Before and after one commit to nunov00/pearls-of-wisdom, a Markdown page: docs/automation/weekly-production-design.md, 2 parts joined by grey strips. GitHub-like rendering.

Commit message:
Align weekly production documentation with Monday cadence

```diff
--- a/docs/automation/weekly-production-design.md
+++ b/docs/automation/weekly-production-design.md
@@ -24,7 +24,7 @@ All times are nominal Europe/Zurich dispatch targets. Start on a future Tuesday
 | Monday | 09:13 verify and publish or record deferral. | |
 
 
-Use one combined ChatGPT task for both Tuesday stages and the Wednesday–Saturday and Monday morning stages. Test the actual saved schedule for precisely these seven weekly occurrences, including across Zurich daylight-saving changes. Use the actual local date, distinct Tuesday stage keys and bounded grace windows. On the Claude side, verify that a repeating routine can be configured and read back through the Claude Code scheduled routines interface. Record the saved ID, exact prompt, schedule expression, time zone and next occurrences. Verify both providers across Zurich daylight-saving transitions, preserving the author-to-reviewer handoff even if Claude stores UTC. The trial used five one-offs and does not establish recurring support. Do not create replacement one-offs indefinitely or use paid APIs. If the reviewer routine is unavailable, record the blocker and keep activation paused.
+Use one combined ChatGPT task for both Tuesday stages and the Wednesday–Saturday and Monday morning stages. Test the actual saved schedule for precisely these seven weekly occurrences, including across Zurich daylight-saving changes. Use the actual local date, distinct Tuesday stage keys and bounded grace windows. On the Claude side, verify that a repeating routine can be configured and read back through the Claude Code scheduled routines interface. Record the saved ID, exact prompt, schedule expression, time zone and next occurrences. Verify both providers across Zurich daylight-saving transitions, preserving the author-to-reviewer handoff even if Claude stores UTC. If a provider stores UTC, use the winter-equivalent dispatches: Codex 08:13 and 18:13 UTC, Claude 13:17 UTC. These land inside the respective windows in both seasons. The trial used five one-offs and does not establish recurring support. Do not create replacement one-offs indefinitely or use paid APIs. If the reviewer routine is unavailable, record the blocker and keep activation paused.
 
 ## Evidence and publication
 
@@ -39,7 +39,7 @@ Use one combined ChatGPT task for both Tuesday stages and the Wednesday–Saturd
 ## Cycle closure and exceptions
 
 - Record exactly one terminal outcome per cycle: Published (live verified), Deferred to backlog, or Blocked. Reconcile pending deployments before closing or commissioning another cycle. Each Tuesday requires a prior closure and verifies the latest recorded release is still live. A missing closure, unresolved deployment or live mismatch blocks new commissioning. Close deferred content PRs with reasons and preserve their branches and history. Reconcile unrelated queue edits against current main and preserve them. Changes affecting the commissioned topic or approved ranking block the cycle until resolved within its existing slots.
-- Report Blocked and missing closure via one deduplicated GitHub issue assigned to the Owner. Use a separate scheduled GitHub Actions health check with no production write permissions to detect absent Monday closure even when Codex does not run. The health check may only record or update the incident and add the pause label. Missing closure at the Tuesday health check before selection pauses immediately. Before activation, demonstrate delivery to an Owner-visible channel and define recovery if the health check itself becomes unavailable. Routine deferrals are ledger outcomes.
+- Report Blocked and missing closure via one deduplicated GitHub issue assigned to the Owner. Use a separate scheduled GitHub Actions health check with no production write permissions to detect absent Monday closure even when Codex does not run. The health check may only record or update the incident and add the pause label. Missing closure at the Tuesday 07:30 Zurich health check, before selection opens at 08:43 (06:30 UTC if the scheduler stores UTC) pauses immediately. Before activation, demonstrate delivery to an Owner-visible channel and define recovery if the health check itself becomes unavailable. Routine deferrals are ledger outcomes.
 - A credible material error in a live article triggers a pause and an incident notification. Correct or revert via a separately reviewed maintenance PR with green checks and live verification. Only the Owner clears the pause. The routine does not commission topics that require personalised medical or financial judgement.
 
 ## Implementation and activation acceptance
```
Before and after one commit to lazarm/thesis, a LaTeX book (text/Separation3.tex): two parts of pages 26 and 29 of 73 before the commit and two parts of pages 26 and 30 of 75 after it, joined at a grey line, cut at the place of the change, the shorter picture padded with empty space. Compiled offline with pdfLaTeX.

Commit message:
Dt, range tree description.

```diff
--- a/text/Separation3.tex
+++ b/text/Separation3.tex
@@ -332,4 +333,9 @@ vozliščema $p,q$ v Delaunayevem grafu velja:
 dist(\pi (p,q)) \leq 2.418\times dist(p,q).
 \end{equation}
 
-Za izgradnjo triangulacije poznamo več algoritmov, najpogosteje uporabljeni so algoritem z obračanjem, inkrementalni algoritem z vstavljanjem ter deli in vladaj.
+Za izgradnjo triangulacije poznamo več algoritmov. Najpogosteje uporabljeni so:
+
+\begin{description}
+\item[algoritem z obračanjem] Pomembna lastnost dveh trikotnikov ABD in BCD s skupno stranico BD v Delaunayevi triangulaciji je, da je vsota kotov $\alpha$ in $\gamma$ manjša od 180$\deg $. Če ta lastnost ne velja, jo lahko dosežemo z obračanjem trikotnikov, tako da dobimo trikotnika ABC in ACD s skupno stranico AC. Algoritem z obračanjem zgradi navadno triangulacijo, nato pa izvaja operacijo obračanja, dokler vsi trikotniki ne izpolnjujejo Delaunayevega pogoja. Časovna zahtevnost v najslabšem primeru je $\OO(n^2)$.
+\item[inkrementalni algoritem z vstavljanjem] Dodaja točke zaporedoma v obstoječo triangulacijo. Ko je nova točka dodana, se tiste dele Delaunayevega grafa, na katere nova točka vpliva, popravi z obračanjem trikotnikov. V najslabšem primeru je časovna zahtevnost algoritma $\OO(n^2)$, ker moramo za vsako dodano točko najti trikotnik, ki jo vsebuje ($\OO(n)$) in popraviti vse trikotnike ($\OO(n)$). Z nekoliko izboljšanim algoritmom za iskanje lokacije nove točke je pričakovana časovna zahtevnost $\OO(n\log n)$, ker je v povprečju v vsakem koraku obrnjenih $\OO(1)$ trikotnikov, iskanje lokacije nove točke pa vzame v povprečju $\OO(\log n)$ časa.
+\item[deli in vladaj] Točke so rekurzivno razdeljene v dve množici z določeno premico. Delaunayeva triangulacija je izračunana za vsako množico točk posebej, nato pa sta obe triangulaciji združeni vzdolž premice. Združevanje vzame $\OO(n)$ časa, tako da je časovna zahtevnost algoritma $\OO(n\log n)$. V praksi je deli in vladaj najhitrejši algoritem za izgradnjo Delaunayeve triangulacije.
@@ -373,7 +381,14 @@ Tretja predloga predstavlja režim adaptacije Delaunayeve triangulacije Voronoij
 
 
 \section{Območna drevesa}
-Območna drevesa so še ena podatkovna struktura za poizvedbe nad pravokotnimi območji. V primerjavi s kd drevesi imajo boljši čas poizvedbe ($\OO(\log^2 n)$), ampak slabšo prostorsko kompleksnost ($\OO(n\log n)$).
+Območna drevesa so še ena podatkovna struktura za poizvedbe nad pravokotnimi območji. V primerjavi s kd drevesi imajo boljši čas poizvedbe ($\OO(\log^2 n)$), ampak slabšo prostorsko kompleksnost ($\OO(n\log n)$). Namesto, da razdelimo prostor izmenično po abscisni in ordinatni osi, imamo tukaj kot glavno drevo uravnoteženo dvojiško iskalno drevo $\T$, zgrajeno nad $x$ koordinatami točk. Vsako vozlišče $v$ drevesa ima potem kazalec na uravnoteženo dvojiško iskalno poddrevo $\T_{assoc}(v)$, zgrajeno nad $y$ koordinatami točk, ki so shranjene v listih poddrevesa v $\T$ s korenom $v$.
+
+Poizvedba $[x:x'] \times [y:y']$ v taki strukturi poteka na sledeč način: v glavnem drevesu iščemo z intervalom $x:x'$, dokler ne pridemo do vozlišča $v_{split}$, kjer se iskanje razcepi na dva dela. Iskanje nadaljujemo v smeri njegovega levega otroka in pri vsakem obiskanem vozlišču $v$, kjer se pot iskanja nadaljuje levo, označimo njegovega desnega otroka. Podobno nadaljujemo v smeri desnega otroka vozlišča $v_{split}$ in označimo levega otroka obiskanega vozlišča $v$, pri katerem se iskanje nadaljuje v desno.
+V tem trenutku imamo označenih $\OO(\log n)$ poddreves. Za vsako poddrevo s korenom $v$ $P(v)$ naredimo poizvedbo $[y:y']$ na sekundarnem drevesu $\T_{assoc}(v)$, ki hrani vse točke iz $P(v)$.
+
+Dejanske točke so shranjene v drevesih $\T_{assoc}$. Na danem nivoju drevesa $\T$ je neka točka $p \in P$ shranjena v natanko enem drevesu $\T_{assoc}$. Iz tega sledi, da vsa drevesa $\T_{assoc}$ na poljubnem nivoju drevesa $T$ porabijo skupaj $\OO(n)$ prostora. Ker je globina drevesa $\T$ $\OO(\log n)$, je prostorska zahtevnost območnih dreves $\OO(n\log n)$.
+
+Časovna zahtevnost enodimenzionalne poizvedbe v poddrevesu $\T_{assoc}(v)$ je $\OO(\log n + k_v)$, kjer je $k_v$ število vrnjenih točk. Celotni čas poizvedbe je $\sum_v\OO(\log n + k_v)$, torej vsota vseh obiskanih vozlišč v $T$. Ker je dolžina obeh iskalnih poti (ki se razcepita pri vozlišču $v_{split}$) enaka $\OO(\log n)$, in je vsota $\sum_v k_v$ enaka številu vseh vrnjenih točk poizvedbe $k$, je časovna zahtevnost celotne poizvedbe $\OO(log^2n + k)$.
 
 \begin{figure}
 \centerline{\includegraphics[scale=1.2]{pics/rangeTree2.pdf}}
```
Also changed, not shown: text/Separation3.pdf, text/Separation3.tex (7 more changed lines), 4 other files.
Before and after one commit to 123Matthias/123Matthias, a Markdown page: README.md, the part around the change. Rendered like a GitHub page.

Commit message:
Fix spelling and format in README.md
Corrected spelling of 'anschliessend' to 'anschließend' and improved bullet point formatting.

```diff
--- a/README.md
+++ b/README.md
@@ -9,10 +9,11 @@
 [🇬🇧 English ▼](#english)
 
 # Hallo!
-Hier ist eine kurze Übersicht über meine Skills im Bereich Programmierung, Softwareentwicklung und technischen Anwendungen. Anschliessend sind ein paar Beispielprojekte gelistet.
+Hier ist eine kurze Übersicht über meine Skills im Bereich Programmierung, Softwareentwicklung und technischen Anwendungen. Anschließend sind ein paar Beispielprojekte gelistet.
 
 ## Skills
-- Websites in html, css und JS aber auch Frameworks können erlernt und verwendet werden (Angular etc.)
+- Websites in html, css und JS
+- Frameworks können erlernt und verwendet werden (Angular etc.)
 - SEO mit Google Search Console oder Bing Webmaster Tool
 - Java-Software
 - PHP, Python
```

-- -- --

The answer should consist of all lines from the records above that hold the word "README".

* [Response]
Before and after one commit to 123Matthias/123Matthias, a Markdown page: README.md, the part around the change. Rendered like a GitHub page.
Fix spelling and format in README.md
--- a/README.md
+++ b/README.md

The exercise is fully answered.